— Assignment —
Take from the records below each line that holds "shorter".

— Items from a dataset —

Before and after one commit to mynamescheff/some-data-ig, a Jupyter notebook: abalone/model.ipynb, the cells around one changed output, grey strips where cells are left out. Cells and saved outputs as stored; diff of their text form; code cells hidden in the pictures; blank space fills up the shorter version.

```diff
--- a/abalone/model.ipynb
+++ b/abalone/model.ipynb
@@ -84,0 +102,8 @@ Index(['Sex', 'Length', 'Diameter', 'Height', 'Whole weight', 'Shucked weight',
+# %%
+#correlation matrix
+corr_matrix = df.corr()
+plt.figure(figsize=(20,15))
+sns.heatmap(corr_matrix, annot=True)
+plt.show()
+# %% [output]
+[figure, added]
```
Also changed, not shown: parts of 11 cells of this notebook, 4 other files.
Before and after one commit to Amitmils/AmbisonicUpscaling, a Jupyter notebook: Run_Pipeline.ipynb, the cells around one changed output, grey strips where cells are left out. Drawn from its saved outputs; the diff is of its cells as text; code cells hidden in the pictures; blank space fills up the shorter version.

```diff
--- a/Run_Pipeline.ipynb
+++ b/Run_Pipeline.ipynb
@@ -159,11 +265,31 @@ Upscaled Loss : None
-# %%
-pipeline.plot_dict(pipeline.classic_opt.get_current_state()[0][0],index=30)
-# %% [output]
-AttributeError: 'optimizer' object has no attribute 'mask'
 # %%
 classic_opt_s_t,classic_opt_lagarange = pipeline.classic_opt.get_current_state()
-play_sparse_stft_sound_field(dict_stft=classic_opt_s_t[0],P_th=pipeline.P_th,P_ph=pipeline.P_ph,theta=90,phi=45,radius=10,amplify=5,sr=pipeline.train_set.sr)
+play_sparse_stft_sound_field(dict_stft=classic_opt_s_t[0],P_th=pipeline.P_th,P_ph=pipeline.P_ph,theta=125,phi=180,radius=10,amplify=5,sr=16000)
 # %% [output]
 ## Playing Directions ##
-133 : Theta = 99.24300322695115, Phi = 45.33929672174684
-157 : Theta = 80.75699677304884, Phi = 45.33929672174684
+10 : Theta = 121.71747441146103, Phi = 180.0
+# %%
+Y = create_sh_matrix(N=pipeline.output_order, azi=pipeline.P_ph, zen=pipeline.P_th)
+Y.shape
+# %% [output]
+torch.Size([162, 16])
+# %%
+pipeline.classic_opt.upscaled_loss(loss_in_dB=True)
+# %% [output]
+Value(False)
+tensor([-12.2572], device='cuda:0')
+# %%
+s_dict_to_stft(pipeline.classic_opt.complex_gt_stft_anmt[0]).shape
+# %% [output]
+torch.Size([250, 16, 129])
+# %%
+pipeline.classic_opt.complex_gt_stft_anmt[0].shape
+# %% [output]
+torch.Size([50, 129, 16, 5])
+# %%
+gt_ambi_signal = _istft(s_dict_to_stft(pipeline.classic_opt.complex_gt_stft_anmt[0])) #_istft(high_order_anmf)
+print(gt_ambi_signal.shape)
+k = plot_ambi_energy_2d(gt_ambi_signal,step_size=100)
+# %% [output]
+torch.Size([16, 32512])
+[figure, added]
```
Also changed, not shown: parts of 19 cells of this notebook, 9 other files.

— Output —
Before and after one commit to mynamescheff/some-data-ig, a Jupyter notebook: abalone/model.ipynb, the cells around one changed output, grey strips where cells are left out. Cells and saved outputs as stored; diff of their text form; code cells hidden in the pictures; blank space fills up the shorter version.
Before and after one commit to Amitmils/AmbisonicUpscaling, a Jupyter notebook: Run_Pipeline.ipynb, the cells around one changed output, grey strips where cells are left out. Drawn from its saved outputs; the diff is of its cells as text; code cells hidden in the pictures; blank space fills up the shorter version.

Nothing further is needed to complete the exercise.